Council has a strong commitment to protect and enhance the rich historical fabric of the Shire which forms an important part of the identity of the area.
In August 1979, the Burra Charter was adopted by the Australian National Committee of International Committee of Monuments and Sites. This charter provides guidance for the identification, conservation and management of places with cultural heritage significance.
A heritage place can be a site, area, land, landscape, building(s) or other work, memorials, trees, gardens, parks, places of historical events, urban areas, towns, industrial places, archaeological sites and spiritual and religious places.
Cultural heritage significance means a place with aesthetic, historic, scientific, social or spiritual value for past, present or future generations.
All municipalities contain heritage places. Local councils have a role to play in identifying and protecting places of heritage significance. Most local heritage places are identified through a municipal heritage study, carried out by an experienced heritage consultant.
During the initial stages of the study, the community and local historical societies are encouraged to nominate sites and places of potential heritage significance. A nominated place then undergoes a heritage assessment to determine if it is of local or State significance and therefore warrants statutory heritage protection.

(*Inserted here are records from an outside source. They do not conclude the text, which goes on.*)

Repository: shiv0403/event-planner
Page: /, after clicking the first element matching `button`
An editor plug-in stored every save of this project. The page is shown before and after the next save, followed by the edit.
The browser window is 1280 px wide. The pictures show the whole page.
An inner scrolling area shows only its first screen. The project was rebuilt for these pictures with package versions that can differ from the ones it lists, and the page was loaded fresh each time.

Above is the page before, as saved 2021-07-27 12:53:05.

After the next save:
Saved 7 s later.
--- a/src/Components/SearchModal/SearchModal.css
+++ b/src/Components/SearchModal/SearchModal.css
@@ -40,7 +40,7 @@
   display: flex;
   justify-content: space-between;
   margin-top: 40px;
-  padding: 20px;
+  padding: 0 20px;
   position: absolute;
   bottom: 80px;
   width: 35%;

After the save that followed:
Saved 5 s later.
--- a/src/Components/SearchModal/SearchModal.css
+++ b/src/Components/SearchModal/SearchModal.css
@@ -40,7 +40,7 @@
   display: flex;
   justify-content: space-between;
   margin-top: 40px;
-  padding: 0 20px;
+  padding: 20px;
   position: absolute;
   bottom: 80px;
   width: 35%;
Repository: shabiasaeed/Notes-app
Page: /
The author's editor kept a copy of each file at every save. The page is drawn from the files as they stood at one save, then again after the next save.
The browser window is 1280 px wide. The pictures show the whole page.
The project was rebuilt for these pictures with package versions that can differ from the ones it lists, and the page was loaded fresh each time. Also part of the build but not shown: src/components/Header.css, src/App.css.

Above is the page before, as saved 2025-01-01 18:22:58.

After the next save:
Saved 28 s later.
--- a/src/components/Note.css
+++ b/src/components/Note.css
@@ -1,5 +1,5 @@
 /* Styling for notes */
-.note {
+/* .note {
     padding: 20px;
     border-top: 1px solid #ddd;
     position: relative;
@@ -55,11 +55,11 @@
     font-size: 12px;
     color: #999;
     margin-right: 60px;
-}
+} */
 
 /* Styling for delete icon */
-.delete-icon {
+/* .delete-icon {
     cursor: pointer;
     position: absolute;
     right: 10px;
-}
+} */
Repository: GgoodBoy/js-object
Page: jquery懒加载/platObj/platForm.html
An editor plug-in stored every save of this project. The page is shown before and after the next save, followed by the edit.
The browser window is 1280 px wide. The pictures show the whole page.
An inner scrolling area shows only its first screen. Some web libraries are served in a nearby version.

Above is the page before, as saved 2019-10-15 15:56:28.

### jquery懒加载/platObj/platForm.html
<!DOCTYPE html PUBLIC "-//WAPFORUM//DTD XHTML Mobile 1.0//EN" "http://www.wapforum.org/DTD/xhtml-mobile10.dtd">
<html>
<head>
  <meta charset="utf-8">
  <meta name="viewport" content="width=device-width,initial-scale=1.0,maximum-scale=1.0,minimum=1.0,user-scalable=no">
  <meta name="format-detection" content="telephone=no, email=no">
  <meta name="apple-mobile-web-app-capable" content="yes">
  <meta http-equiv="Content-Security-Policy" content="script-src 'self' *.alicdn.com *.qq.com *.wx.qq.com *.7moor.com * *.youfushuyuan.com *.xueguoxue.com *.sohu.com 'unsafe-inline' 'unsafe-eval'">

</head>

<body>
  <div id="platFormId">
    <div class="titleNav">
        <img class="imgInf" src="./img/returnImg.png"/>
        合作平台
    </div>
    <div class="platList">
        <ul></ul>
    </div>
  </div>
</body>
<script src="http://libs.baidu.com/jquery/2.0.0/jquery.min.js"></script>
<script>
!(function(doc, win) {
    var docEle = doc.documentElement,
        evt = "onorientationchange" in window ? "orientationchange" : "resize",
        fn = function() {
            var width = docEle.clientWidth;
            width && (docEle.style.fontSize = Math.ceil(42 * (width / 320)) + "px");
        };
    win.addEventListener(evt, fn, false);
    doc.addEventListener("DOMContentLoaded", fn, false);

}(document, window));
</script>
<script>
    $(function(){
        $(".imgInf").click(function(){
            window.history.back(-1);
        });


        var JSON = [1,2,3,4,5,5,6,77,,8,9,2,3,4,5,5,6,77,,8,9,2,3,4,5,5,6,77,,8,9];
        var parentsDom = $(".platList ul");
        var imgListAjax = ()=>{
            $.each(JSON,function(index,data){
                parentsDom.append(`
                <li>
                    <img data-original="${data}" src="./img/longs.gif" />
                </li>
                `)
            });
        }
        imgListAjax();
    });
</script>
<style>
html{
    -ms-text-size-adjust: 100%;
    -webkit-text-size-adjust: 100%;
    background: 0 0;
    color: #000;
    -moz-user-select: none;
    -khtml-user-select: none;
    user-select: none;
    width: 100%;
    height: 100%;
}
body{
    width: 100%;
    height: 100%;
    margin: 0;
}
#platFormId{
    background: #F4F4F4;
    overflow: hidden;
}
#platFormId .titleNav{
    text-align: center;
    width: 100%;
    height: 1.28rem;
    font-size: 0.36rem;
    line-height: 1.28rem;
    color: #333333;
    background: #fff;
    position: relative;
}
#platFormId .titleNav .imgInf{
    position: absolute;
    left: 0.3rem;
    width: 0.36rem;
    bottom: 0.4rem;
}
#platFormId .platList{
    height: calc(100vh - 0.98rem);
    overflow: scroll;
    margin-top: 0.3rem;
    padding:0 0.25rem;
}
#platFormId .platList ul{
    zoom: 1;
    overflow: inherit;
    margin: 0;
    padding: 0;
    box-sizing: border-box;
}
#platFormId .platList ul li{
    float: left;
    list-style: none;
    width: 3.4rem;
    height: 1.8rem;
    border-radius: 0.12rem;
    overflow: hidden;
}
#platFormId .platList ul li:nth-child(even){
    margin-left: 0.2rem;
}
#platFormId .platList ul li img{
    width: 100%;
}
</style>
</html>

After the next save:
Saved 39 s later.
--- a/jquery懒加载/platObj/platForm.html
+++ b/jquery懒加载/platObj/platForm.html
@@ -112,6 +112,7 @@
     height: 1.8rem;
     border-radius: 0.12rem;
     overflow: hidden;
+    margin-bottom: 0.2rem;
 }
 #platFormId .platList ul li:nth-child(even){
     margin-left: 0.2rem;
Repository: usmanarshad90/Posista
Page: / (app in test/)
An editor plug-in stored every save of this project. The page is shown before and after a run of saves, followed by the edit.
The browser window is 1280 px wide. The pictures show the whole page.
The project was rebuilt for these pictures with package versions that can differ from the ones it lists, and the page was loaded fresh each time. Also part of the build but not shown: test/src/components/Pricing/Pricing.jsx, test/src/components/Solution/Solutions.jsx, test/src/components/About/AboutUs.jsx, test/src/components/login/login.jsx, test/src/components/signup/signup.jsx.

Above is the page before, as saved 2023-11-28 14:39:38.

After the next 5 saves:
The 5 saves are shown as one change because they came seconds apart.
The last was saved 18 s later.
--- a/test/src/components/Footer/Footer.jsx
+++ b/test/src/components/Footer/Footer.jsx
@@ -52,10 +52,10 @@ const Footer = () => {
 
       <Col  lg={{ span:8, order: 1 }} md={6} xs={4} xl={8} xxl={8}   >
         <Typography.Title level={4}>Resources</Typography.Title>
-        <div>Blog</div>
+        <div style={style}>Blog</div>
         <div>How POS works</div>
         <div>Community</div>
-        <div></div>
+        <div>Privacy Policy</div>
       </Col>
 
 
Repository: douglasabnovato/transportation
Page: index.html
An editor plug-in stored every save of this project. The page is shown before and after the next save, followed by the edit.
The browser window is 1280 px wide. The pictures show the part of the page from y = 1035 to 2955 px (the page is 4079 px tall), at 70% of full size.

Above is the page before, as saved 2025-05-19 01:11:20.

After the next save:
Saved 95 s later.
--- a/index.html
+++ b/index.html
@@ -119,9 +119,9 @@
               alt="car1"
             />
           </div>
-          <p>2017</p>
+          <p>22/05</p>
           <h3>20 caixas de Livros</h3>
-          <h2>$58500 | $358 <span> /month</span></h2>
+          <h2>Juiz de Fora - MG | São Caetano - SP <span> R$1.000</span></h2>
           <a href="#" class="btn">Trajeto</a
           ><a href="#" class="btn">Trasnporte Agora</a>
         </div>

The Heritage Council of Victoria has created an enlarged, interactive online version of its 2007 "What house is that?" booklet, featuring interviews with architects, historians and residents, and a social history of Victoria's housing and the development of our suburbs.
Heritage assessments are carried out by qualified and experienced professionals in accordance with the principles of the Burra Charter.
Assessment reports (citations) include a statement of significance that identifies the "what, how and why" of heritage protection.
In the Indigo Planning Scheme, local heritage places are protected through the Heritage Overlay, which requires a planning permit to alter a heritage place.
Importantly, the Heritage Overlay does not preclude development; it simply makes sure that any new works do not adversely affect the heritage significance of the place.
External Link included in the summary information:
Last updated: 21 October 2011